The North has 8 unionist MPs yet 9 pro United Ireland MPs and 1 Alliance MP. Every inch of the 310 mile border is represented by United Ireland MPs. If we take the number of MPs as a measure then time for a border poll.
Unionists have lost their majority in Council elections, Assembly elections and Westminster elections. Their story is one of decline at every single election. 100 years ago the statelet was deliberately gerrymandered to ensure a 2 to 1 unionist majority into perpetuity. That numerical dominance is over. In only two counties in the north of Ireland do unionists outnumber nationalists – Antrim and Down. But even here they fall just short of over 50 percent in both. In contrast, nationalists not only outnumber unionists in Armagh, Fermanagh, Derry and Tyrone but they are an absolute majority in each with 54%, 53%, 61% and 60% respectively. The two biggest cities Belfast and Derry elect more United Irelanders than unionists.
After every election the Union gets weaker and the pro-unity case stronger. To be clear, we are now well past the point where a majority any longer exists for the Union. It has gone and it’s not coming back. In any other democratic society that would be sufficient reason to trigger a border poll and test public opinion. To demand as the British PM and his Secretary of State for Northern Ireland do that nationalists must be in a majority to have a referendum but unionists can maintain the status quo without a majority is fast becoming an issue of Equality.
In the recent Assembly elections the number of votes for parties and independent candidates choosing a pro-UK position is 363,891 (42.1%). The number backing pro-Irish unity is 358,768 (41%). A difference of just 5,123 (1.1%).

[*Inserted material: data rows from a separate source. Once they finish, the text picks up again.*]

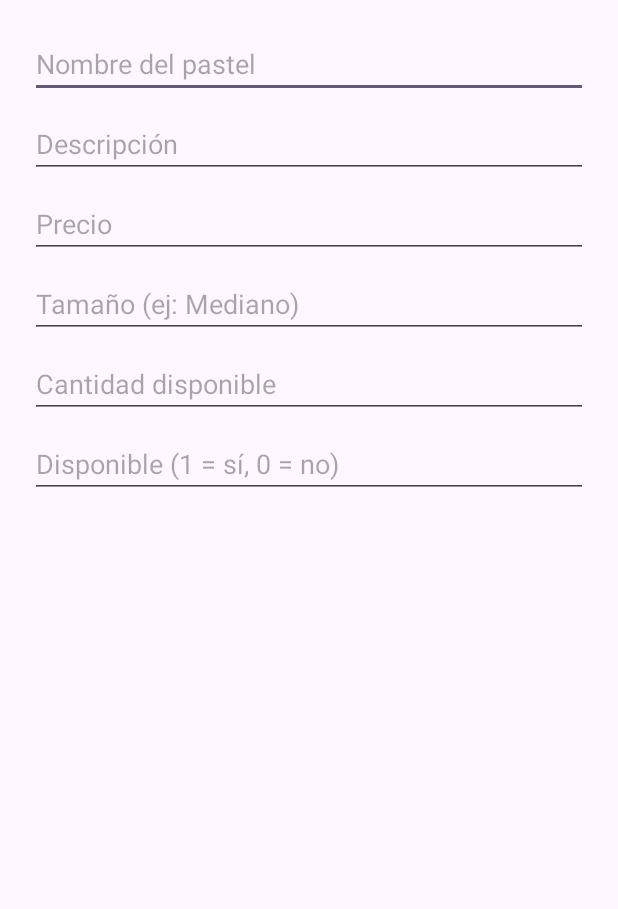
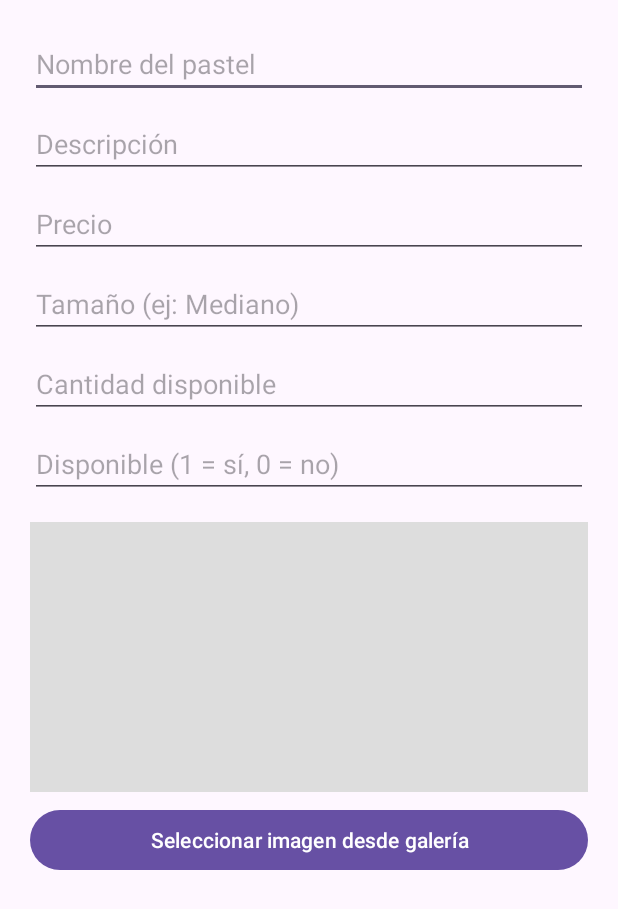
Before and after one commit to AntolinoRetana/CakeTrack, an Android app: the layout dialog_agregar_pastel.xml on its own in the app's theme, with its tools: preview values and no code run, on a phone screen of 412 x 824 dp. Shown: the top 909 px of the screen. Run offline under Robolectric (Android 15) with nearby library versions, the phone set to English and light mode, and no system bars.

Commit message:
Tu mensaje de commit

```diff
--- a/app/build.gradle
+++ b/app/build.gradle
@@ -35,6 +35,7 @@ dependencies {
     implementation libs.material
     implementation libs.activity
     implementation libs.constraintlayout
+    implementation libs.firebase.storage
     testImplementation libs.junit
     androidTestImplementation libs.ext.junit
     androidTestImplementation libs.espresso.core
--- a/app/src/main/res/layout/dialog_agregar_pastel.xml
+++ b/app/src/main/res/layout/dialog_agregar_pastel.xml
@@ -61,6 +61,22 @@
             android:hint="Disponible (1 = sí, 0 = no)"
             android:layout_marginTop="8dp"
             android:inputType="number" />
+        <ImageView
+            android:id="@+id/imageViewPastel"
+            android:layout_width="match_parent"
+            android:layout_height="180dp"
+            android:layout_marginTop="16dp"
+            android:background="#DDDDDD"
+            android:scaleType="centerCrop"
+            android:contentDescription="Imagen del pastel" />
+
+        <Button
+            android:id="@+id/btnSeleccionarImagen"
+            android:layout_width="match_parent"
+            android:layout_height="wrap_content"
+            android:text="Seleccionar imagen desde galería"
+            android:layout_marginTop="8dp"/>
+
 
     </LinearLayout>
 </ScrollView>
--- a/gradle/libs.versions.toml
+++ b/gradle/libs.versions.toml
@@ -7,6 +7,7 @@ appcompat = "1.7.0"
 material = "1.12.0"
 activity = "1.10.1"
 constraintlayout = "2.2.1"
+firebaseStorage = "21.0.2"
 
 [libraries]
 junit = { group = "junit", name = "junit", version.ref = "junit" }
@@ -16,6 +17,7 @@ appcompat = { group = "androidx.appcompat", name = "appcompat", version.ref = "a
 material = { group = "com.google.android.material", name = "material", version.ref = "material" }
 activity = { group = "androidx.activity", name = "activity", version.ref = "activity" }
 constraintlayout = { group = "androidx.constraintlayout", name = "constraintlayout", version.ref = "constraintlayout" }
+firebase-storage = { group = "com.google.firebase", name = "firebase-storage", version.ref = "firebaseStorage" }
 
 [plugins]
 android-application = { id = "com.android.application", version.ref = "agp" }
```
Also changed, not shown: app/src/main/java/com/example/caketrack/Admin/Fragments/FragmentPastel.java (+59 -73 lines), app/src/main/java/com/example/caketrack/Admin/Pasteles/Moduls/Pasteles.java (+40 -22 lines).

140,0550 (16.2%) of the electorate backed parties like Alliance, Greens and a slew of independents who are currently agnostic on the constitutional question. Interestingly, evidence from the PR election just gone indicates high numbers of this cohort gave their transfers to Irish unity candidates. In addition as Kevin Meagher has already pointed out, the latest Liverpool University/Irish News poll found 54% of Alliance second preferences head to nationalists – the SDLP. (33%), Sinn Fein (15%), Aontu (1%) and People Before Profit (almost 5%).
In contrast, less than 23% transferred to the combined Unionist parties. Similarly 40% of Green party voters’ second preferences switched to Sinn Fein (30%) and People Before Profit (10%) with the DUP way down (5%).
The upshot is that though there is still have work to do in order to definitely win a border poll, United Ireland parties are more attractive to the constitutional agnostics than pro Union parties. Though 5,123 votes separate the two sides from the election just gone, the combined evidence presented here indicates the conditions already exist to call a border poll.
But even if we ignored all the evidence presented, why would there need to be a majority of Pro United Ireland MLAs in the Assembly for a referendum to be called – but no requirement for a majority of Pro UK MLAs for the Union to be maintained? Is that democratic? Of course not. This democratic deficit requires urgent attention and an international and diplomatic campaign to shine a light on British government’s double standards It is time the Brit government was held to account for its refusal to clarify to precise criteria and conditions required to trigger a referendum on Reunification.